It is important to distinguish between two kinds of sorrow for sin. The one has to do with feeling sorry over some wrong or sin we have committed. This kind of sorrow is a sort of compensation or atonement for the wrong, however there is no real repentance, no true sorrow for sin. It is merely wounded self-love. It is sorrow over weakness, over the fact that when we were put to the test, we found to our chagrin that we had failed. This is nothing but wounded pride—sorrow that we did not do better, that we were not so good as we and others thought.
There is a vast difference between divine and human sorrow. True contrition occurs when God turns and looks upon us. Human sorrow is turning and looking upon ourselves.
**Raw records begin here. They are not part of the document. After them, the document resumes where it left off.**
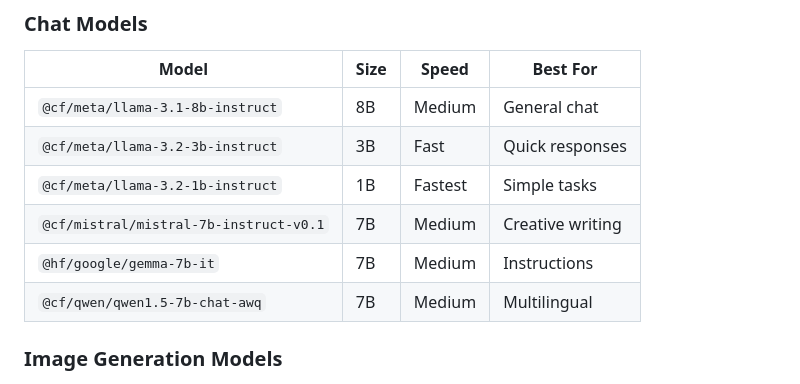
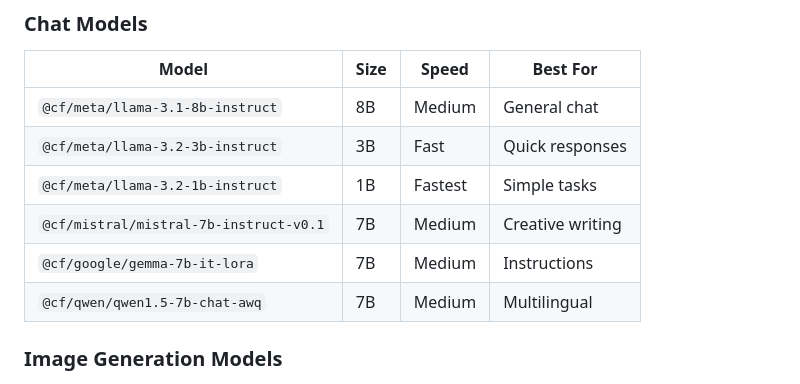
Before and after one commit to pongpisit/cloudflare-workers-workshop, a Markdown page: docs/04-ai-chatbot.md, the part around the change printed below. Drawn GitHub-style.

Commit message:
Revert Gemma model ID back to @cf/google/gemma-7b-it-lora (correct per docs)

```diff
--- a/docs/04-ai-chatbot.md
+++ b/docs/04-ai-chatbot.md
@@ -558,7 +558,7 @@ npm run deploy
 | `@cf/meta/llama-3.2-3b-instruct` | 3B | Fast | Quick responses |
 | `@cf/meta/llama-3.2-1b-instruct` | 1B | Fastest | Simple tasks |
 | `@cf/mistral/mistral-7b-instruct-v0.1` | 7B | Medium | Creative writing |
-| `@hf/google/gemma-7b-it` | 7B | Medium | Instructions |
+| `@cf/google/gemma-7b-it-lora` | 7B | Medium | Instructions |
 | `@cf/qwen/qwen1.5-7b-chat-awq` | 7B | Medium | Multilingual |
 
 ### Image Generation Models
```
Also changed, not shown: other parts of docs/04-ai-chatbot.md (+1 -1 lines), docs/05-complete-app.md (+1 -1 lines).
There is nothing wrong in us turning and looking at oneself—only there is a danger. We can miss the most authentic experience of life in the imitation. For genuine repentance consists of feeling deeply our human helplessness, of knowing how God comes to us when we are completely broken.
In the end, it is God looking into the sinner’s face that matters. Luke brings out the distinction between divine and human sorrow in the prodigal son’s life. “He came to himself,” and then “he came to his father.” So we are always coming to ourselves. We are always finding out, like the prodigal, the miserable bargains we have made.
We misunderstand God altogether if we think he seals coarsely with our souls. When God speaks, he speaks so softly that no one hears the whisper but you. Today, perhaps, the Lord is turning and looking at you. Stay right where you are. Don’t return into the hustle and bustle of life until the Lord has also turned and looked on you again, as he looked at the thief on the cross, and until you have beheld the “glory of the love of God in the face of Jesus.”
Adapted from Bread and Wine (Henry Drummond)